▶ **The problem**: Lines below containing the word "apps" should be copied out.
Source records: Begin
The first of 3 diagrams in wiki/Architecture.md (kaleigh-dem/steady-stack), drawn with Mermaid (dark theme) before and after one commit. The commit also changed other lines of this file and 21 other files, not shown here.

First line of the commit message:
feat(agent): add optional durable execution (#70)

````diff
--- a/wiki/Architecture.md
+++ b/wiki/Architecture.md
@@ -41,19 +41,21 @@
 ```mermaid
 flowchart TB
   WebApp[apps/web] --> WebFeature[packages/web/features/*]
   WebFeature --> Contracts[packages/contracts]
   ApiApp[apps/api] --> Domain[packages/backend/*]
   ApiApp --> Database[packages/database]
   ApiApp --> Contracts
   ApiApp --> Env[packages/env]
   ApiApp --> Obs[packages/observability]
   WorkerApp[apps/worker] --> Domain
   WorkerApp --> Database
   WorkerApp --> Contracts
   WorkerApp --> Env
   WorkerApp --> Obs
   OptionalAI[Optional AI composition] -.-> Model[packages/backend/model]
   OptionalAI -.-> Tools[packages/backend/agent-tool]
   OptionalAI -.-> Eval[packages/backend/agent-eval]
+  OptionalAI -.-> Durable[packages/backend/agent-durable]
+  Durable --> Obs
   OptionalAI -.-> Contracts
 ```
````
Source records: End
▶ **Exercise result**:
   WebApp[apps/web] --> WebFeature[packages/web/features/*]
   ApiApp[apps/api] --> Domain[packages/backend/*]
   WorkerApp[apps/worker] --> Domain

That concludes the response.